A few days of bad food, and all of my children fell ill with dysentery. Of course they could not eat black bread after typhus. The doctor who had been always our kind friend came to see us. He was soon to go, also. He used the cholera serum on the children, and for a few days the poor little things were very ill. Wanda and Wladek recovered in a degree, but Stas grew worse. I was once more fighting death for my boy. Oh the misery of those days! It comes over me in a flood only to think of it. Night and day—night and day—always the same. The child grew transparent from the constant loss of blood, just a little moaning atom!

Something broke down in me those days. I had come to the point where I knew if we were not released it meant giving up my children; and now I wished to give them up rather than see them suffer. Perhaps that was just why I had failed. I had clung to them so desperately, calling on them not to leave me. They had been left to me, but now I was willing to leave the decision to the Higher Power, not forcing things my way. Looking Death in the eyes, one loses the fear of Him.

Our kind friend, after giving Stas the third hypodermic injection of cholera serum, pronounced the verdict of life for him—if we could get away! As he stood looking at my boy, he said, "You have got to be let go. It is inhuman to keep you longer. Try once more for permission to go to Berlin. You have your Ambassador there." I told him there was as yet no reply to my last petition. It had been promised soon.

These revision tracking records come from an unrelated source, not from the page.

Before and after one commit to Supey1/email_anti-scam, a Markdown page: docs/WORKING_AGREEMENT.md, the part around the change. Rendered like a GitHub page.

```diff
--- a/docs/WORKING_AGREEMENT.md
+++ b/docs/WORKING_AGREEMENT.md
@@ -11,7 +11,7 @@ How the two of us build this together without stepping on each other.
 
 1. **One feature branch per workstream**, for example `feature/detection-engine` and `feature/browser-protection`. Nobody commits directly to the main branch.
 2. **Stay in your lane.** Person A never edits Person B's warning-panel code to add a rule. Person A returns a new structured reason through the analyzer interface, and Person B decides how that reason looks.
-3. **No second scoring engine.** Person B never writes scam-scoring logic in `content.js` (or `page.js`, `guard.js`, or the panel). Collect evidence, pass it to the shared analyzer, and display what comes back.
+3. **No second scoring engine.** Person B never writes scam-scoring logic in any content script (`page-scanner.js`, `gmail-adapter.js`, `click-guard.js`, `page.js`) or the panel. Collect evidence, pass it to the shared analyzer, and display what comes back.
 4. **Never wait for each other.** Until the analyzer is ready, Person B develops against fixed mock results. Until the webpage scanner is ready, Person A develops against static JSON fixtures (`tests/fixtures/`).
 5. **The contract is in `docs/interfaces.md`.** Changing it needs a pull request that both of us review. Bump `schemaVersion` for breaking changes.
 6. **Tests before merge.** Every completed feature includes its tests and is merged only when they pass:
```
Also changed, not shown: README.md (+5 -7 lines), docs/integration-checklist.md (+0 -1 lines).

Stas lived and on my birthday, the 28th of August, the kind doctor was sent on, away from Suwalki! He came to say good-bye, the two children hanging on him; they loved him. To me, he wears a halo! How much he had done to lighten the burdens, not only for me, but for the whole town! While he was there, saying good-bye to us, a soldier came with the final refusal of my petition. It was a hard blow, but I just would not accept its finality. If God saved my boy's life the second time, when I was ready to give him up, it surely meant that we were to be released! Then and there I once more went to the Civil Government. The "Presidial Rat" was surprised at my persistency; he felt there was no use in it; but he finally consented to send another petition, this time asking permission to travel to Berlin, there to enquire if it were possible to go to America. In the office was a wonderfully kind man, a lieutenant, who told me this time he would help me. Surely we would be freed. A day which seemed to be all darkness was turning bright. I went back to my boy with a little hope for the future. He was so weak as hardly to breathe. I had a bottle of red wine, and fed him a drop at a time. Perhaps before he needed food we should be on our way!